It’s always early July when it comes. I suppose by then your stuff has grown enough to count for something. May’s grass is now high enough to cut for hay and corn is coming in about knee high and rhubarb, that beastly sour shit, is sprouting big wide poisonous green leaves. I never saw the point in eating something that’s leaves could kill you and was so bitter to the mouth you had to dilute it with sugar and strawberries so’s you’d not gag trying to swallow it.
July comes and nothing is ugly like February anymore. Those dark days, home, and going to school and the days off the farm are just a bad dream to be forgotten until that cold September starts to whip in from the north again. But by then the squash will be ready and pumpkins orange and round and resting on their dying vines and it will be a time to go hide away and eat the last of your fat red tomatoes barely hanging by the stem. We’ll pick them and eat them in the shed with the secret saltshaker and we will taste the last fruits of your July before the orange and blue pretty days of October betray the ugliness that’s waiting next and summer is gone again.
It’s always early July when my mouth is dry for the cold water from your spring fed well, with the thick mossy flavor and the slight rusty taste of the pail. And the rope on the pail is wet, not frozen. Drunk on the water from deep inside the earth, I fall asleep to the sound of a whippoorwill and wake to the scream of cicadas. The best days are the days that start with sweat, when the air is eighty-five before the sun is high.

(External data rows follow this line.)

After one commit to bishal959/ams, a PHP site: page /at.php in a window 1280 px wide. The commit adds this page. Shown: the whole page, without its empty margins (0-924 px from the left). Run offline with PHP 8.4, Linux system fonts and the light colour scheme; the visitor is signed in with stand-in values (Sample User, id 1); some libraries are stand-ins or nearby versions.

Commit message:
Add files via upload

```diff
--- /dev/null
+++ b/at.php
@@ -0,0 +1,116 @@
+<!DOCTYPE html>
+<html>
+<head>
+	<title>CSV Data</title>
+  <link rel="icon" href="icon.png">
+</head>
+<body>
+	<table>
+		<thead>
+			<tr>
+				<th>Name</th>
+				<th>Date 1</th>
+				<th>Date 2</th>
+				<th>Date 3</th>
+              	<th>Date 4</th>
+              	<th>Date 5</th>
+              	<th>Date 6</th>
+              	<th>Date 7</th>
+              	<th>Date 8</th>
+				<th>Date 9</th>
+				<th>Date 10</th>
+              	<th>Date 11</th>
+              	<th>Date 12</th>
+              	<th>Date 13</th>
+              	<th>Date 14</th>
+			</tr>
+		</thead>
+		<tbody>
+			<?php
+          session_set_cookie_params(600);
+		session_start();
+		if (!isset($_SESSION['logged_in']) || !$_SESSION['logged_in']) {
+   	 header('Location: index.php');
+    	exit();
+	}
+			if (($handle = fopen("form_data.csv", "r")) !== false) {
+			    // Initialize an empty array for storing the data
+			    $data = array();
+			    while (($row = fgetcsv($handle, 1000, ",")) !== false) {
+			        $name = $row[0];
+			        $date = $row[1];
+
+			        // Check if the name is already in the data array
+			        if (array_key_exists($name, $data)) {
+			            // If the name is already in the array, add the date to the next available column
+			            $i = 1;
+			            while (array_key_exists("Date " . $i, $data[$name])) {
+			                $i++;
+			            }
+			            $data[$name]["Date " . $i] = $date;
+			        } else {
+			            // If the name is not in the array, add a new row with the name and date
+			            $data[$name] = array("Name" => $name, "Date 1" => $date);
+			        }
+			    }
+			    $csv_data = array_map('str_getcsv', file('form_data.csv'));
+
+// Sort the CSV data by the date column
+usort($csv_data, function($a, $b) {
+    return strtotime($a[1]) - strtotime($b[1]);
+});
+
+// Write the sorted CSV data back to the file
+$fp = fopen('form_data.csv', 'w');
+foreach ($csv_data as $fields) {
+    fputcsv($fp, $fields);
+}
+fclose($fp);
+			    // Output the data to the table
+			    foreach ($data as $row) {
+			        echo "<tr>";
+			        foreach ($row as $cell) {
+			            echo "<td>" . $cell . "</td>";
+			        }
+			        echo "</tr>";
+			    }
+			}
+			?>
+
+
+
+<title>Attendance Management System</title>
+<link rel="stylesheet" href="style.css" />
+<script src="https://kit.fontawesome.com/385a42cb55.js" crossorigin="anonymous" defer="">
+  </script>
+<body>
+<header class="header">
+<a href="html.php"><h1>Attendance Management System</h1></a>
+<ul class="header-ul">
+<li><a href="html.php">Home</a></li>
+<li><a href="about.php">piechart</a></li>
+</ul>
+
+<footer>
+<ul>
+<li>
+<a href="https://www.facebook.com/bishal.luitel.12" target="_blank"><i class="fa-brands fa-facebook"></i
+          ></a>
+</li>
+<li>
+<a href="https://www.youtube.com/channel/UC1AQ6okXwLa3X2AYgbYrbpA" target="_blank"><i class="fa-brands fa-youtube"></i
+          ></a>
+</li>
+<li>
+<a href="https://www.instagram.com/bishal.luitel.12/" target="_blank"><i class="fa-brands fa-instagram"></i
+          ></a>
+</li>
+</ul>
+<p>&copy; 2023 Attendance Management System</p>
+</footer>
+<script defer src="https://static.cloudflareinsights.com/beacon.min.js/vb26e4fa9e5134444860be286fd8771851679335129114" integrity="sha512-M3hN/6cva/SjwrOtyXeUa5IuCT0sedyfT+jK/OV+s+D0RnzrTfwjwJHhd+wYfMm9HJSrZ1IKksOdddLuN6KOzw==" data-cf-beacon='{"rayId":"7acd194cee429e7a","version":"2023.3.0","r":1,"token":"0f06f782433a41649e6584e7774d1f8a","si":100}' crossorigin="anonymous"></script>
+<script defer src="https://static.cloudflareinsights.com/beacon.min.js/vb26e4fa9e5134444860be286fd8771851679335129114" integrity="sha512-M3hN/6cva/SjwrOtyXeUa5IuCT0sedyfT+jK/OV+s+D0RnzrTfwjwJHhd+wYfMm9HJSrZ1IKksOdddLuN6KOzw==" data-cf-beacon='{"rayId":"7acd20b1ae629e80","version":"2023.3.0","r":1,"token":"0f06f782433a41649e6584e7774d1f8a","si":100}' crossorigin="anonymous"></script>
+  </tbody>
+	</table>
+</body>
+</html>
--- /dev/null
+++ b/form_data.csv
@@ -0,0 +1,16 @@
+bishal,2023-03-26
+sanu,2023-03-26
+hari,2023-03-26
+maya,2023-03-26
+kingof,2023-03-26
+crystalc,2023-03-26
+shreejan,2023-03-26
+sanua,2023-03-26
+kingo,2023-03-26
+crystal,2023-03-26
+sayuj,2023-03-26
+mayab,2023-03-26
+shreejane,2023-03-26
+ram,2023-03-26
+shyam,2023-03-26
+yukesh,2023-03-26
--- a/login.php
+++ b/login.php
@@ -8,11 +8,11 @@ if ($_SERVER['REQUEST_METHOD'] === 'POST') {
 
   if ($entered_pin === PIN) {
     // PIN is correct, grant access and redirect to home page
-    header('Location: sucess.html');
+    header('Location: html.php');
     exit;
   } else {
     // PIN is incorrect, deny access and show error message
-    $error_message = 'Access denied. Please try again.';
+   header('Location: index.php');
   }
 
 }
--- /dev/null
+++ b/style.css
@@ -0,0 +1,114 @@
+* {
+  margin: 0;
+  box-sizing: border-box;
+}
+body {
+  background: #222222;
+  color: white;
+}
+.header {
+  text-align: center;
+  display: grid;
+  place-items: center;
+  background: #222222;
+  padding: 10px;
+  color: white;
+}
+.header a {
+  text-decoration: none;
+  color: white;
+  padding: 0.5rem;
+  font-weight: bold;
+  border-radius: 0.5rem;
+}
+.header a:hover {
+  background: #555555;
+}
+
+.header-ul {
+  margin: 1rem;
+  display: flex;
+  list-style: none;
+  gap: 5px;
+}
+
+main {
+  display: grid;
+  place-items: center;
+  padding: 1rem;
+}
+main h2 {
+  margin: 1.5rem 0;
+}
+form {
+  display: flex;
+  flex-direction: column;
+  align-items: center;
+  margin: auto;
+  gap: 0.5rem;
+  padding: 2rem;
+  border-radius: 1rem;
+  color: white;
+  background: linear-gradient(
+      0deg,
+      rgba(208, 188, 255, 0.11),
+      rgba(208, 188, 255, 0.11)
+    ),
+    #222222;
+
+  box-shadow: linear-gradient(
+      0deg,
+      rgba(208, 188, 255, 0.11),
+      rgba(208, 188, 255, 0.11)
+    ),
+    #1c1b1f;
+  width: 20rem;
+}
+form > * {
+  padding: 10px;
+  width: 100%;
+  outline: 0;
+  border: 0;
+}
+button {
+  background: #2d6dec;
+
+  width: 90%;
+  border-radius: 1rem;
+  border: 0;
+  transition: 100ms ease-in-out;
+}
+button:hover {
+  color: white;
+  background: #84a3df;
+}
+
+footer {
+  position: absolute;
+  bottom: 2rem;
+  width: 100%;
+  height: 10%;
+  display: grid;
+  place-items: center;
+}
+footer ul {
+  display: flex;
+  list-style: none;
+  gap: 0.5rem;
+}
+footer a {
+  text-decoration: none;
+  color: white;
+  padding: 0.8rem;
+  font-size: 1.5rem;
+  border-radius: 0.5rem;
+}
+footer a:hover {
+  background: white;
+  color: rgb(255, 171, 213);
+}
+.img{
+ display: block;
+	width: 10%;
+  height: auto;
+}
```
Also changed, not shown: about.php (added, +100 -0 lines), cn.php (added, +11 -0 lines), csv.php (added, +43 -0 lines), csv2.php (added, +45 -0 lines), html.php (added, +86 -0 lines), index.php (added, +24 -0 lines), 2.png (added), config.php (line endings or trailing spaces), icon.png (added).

It’s always early July when I can smell your barn for a mile up the road. The grassy-sweet smell of cow shit and Queen Anne’s lace line the fields.
It was early one July when I first saw the rubble and settled dust and splintered wood of your barn as it had fallen onto itself without the grace or dignity befitting such a place. A place where every child labor law written in the past hundred years was happily ignored with joyous noise and laughter and sweat and cuts that stung but didn’t hurt. And payment was large glasses of iced coffee with milk and sugar under your bean tree and a breeze off the Shawangunk ridge.

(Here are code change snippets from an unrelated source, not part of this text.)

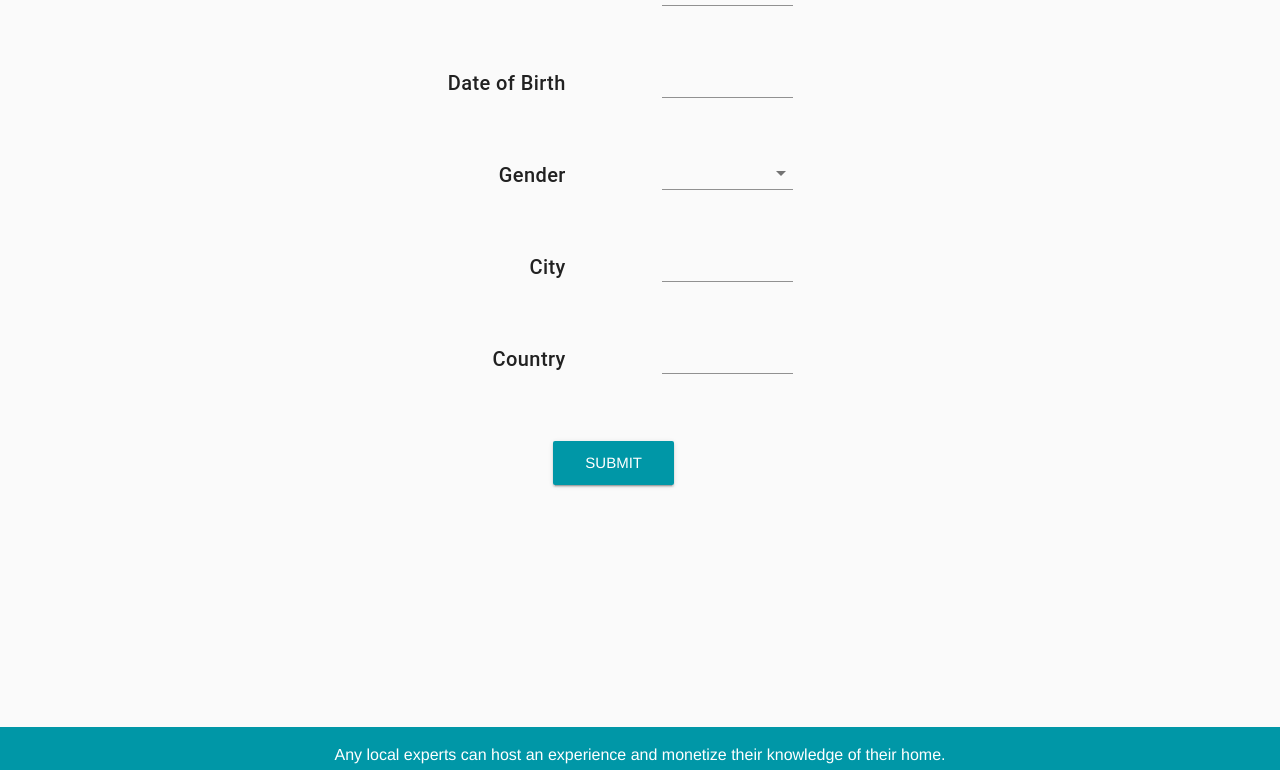
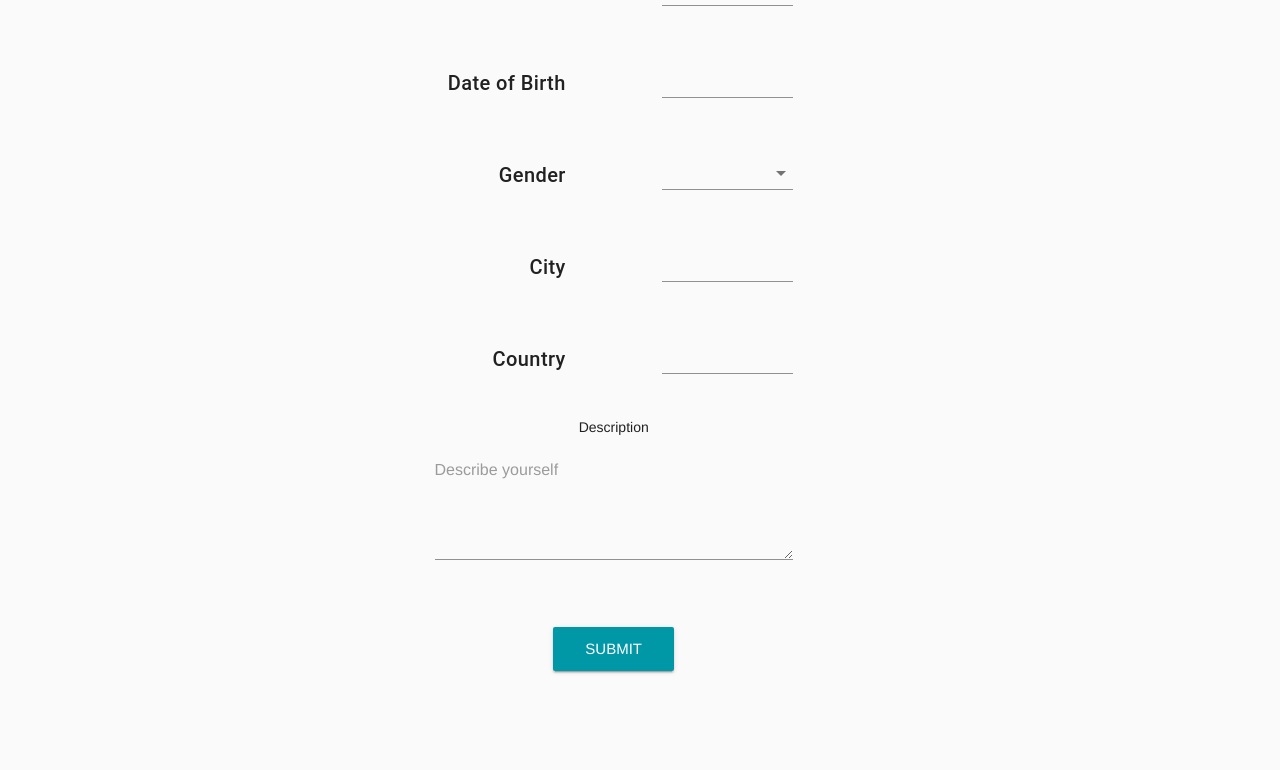
Before and after one commit to jonchiu94/localist, a Vue app in the folder localist-frontend/: page /account in a window 1280 px wide. Shown: the part 489-1259 px from the top of the page. Built offline with nearby package versions, Linux system fonts and the light colour scheme; no server answers; sample sign-in values are in the browser's storage.

Commit message:
changed some stuff

```diff
--- a/localist-frontend/src/components/Account.vue
+++ b/localist-frontend/src/components/Account.vue
@@ -133,6 +133,16 @@
                                             <v-text-field single-line v-model="country"></v-text-field>
                                         </v-flex>
                                     </v-layout>
+                                    <v-layout>
+                                        <v-flex>
+                                            Description
+                                            <v-textarea
+                                                    placeholder="Describe yourself"
+                                                    v-model="description"
+                                            >
+                                            </v-textarea>
+                                        </v-flex>
+                                    </v-layout>
                                 </v-flex>
                             </v-layout>
                         </form>
@@ -167,7 +177,9 @@ export default {
         country: "",
         genders: ["Male", "Female", "Other"],
         date_menu: false,
-        imgURL: ""
+        imgURL: "",
+        description: ""
+
     }),
     computed: {
         computedDateFormatted() {
@@ -198,6 +210,9 @@ export default {
                 }
                 if (response.image) {
                     instance.imgURL = response.image;
+                }
+                if (response.description) {
+                    instance.description = response.description;
                 }
             })
             .catch(function(err) {
@@ -245,7 +260,8 @@ export default {
                 location: {
                     country: this.country,
                     city: this.city
-                }
+                },
+                token: this.$store.getters.getUserToken
             };
             /*
           Make the request to the POST /select-files URL
```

Some days in early July I close my eyes and dream of you and the words don’t come, they boil and stew and they cut at my gut, but they don’t come. I want to lie in your hot green weeds and clean your shitty barn one more time, so bad that some moments the tears come, but I don’t let them flow.
I can’t bring myself to drive down your road ever again. I’m pretty sure if I see what the bulldozers have done to you it will kill me and to be truthful, the only place I ever found worthy of dying was in one of your meadows in the full noonday sun.